This article was published 7/1/2014 (1267 days ago), so information in it may no longer be current.
As you’ll read in today’s paper, there has been a decline in construction activity in Brandon over the past two years.
Since 2011, the value of building permits issued here has slid from $153.3 million down to just $112.9 million over the course of 2013.
Partly, that can be explained by the fact that we’re now enjoying our brand-new police station and fire hall, and that hundreds of people are crowding into the new Dood Cristall YMCA and Brandon University’s Healthy Living Centre. Millions have also been poured into our wastewater treatment plant.
Investments like those are not everyday things —we will be able to use them for decades —and although they helped boost construction numbers in this city for the past couple of years, it’s unreasonable to expect projects like that to happen every year.
Still, builders haven’t been sitting idle with the lack of similar big projects.
Instead, they seem to have been turning their hammers to homebuilding.
Although the total value of construction is down more than 25 per cent over the past two years, the number of dwelling units on the go has been on a steady rise. In 2013, city numbers show that builders began construction of 437 houses, apartments, condos and the like. That’s quite a bit more than the 376 from the year before and even more than the 341 from the year before that.

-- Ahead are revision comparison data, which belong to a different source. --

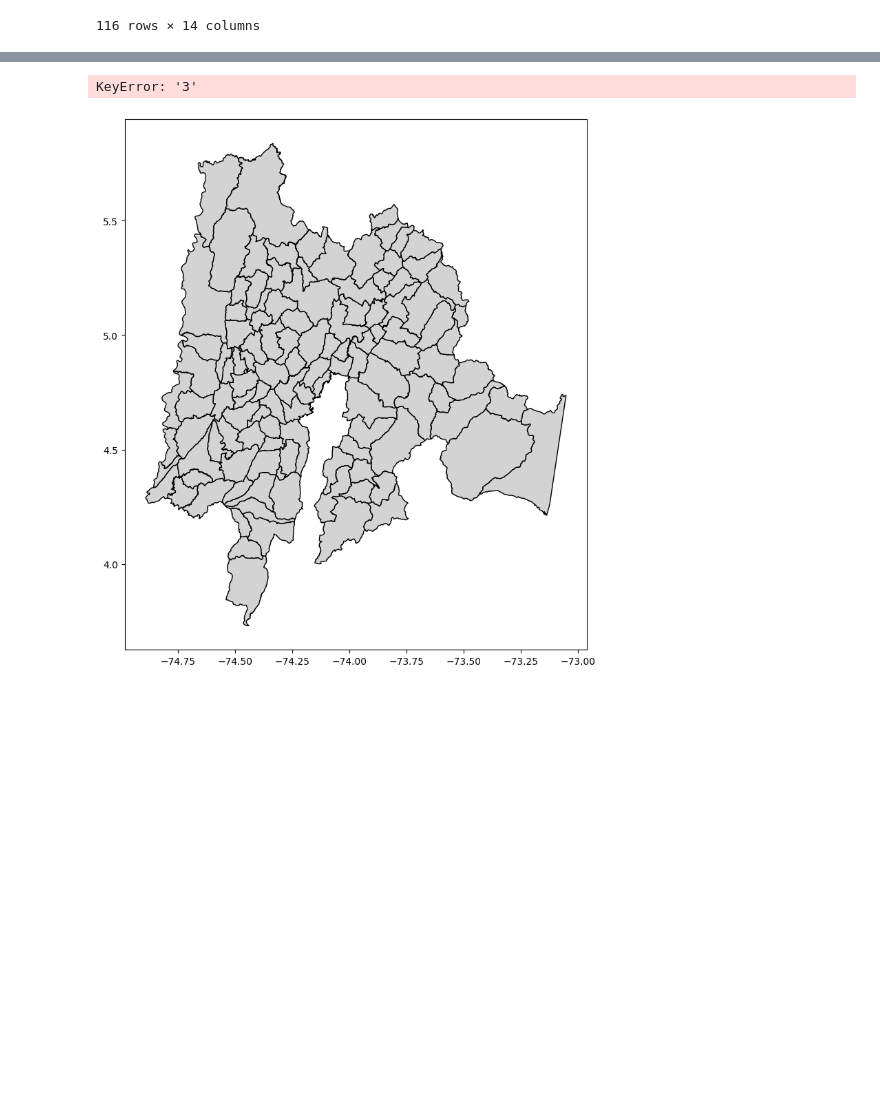
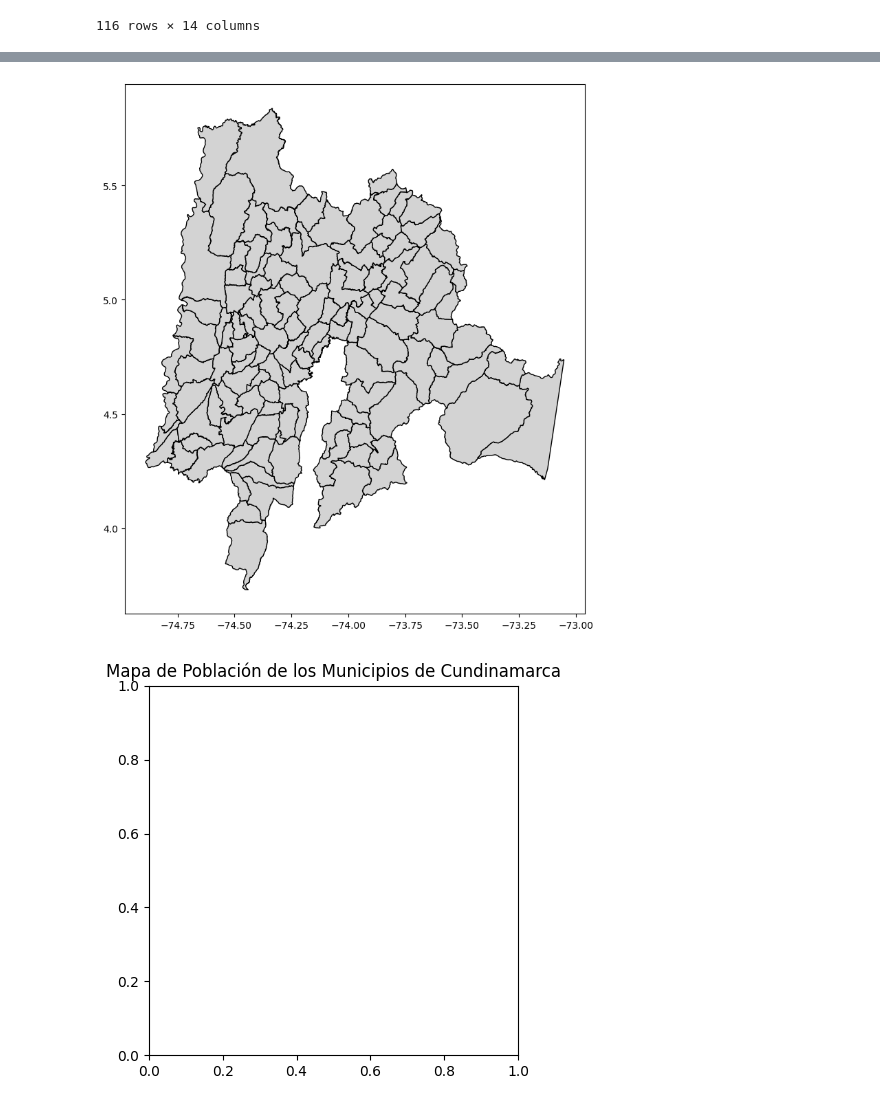
Before and after one commit to Paular0206/PARCIALFINALPOO__, a Jupyter notebook: parcialfinal_1.ipynb, the cells around one changed output, grey strips where cells are left out. Saved outputs shown, nothing was run; the diff lists cells and outputs as text; code cells hidden in the pictures; blank space fills up the shorter version.

```diff
--- a/parcialfinal_1.ipynb
+++ b/parcialfinal_1.ipynb
@@ -58,3 +58,20 @@ gdf_Municipios_de_Cundinamarca_2022
 | 114 | 600 | 25572 | Puerto Salgar | 515.252722 | Ordenanza No. 047 de 1935 | 1 | 176 | “No es apropiada su aplicación pa... | Cundinamarca | 6 | ... |
 | 115 | 611 | 25885 | Yacopí | 955.765644 | None | 1 | 1200 | “No es apropiada su aplicación pa... | Cundinamarca | 6 | ... |
 116 rows × 14 columns
+# %%
+import geopandas as gpd
+import matplotlib.pyplot as plt
+
+# Convertir la columna 'f3' del DataFrame a tipo int
+gdf_POBLACION_CUNDINAMARCA['f3'] = gdf_POBLACION_CUNDINAMARCA['f3'].astype(int)
+gdf_POBLACION_CUNDINAMARCA['f3']
+
+# Cargar los datos de población y los límites de los municipios en dos GeoDataFrames
+gdf_POBLACION_CUNDINAMARCA = gpd.read_file("POBLACION_CUNDINAMARCA.csv")
+gdf_Municipios_de_Cundinamarca_2022 = gpd.read_file("Municipios_de_Cundinamarca_2022.geojson")
+
+# Crear una nueva figura
+fig, ax = plt.subplots(figsize=(10, 10))
+
+# Plotear los límites de los municipios
+gdf_Municipios_de_Cundinamarca_2022.plot(ax=ax, color='lightgray', edgecolor='black')
@@ -61,17 +81,20 @@ gdf_Municipios_de_Cundinamarca_2022
 # %%
 fig, ax = plt.subplots(figsize=(10, 10))
 
 # Plotear los límites de los municipios
 gdf_Municipios_de_Cundinamarca_2022.plot(ax=ax, color='lightgray', edgecolor='black')
 
+# Mostrar el mapa
+plt.show()
+
 # Plotear los datos de población
-gdf_POBLACION_CUNDINAMARCA.plot(ax=ax, column='3', cmap='OrRd', legend=True)
+gdf_POBLACION_CUNDINAMARCA.plot()
 
 # Añadir título
 plt.title('Mapa de Población de los Municipios de Cundinamarca')
 
 # Mostrar el mapa
 plt.show()
 # %% [output]
-KeyError: '3'
 [figure]
+[figure, added]
```
Also changed, not shown: parts of 1 cell of this notebook.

In total, more than 1,150 new dwelling units have been started since 2011.
That’s excellent news for a growing city, which continues to have a very low vacancy rate.
Many people dismiss housing construction in Brandon as only focused on McMansions in south-end sprawl. But we note that there are plenty of condos and rental buildings going up as well.
In fact, one of the big-ticket items that got underway last month was a 24-unit apartment building on First Street North.
And even the people moving into those sometimes-maligned mega-homes are often moving out of a smaller starter home or suite, which leaves behind a vacancy for someone else.
In oversimplified economics terms, builders are adding supply to meet demand — all that additional housing stock helps keep a lid on prices, making homes more affordable for everyone.
Of course, affordable can be a relative term. As defined by the city, an “affordable” condominium or detached house must sell for 15 per cent less than the most recent annual median price in Brandon. That would mean a house or a condo worth nearly $200,000 still counts as affordable.
(Let us take a moment here to point out that $200,000 is also the amount the city uses to define the “average” home value in Brandon as it tries to sell us on the tax hikes in their budget. Right hand should speak to left hand.)
Mind you, however you define affordability, the fact remains that more housing in Brandon makes it easier for everyone to find an appropriate place to live.
And, despite the slowdown in other construction areas, it’s fantastic news that more than a thousand new dwelling units have been built in Brandon in the past two years.
As city council continues to discuss strategies for increasing the supply of affordable housing in Brandon — it has a total of 11 strategies and 81 action items, including the hiring of a full-time housing specialist — we are pleased to see that builders are out there, pounding nails into pine, and helping grow this city.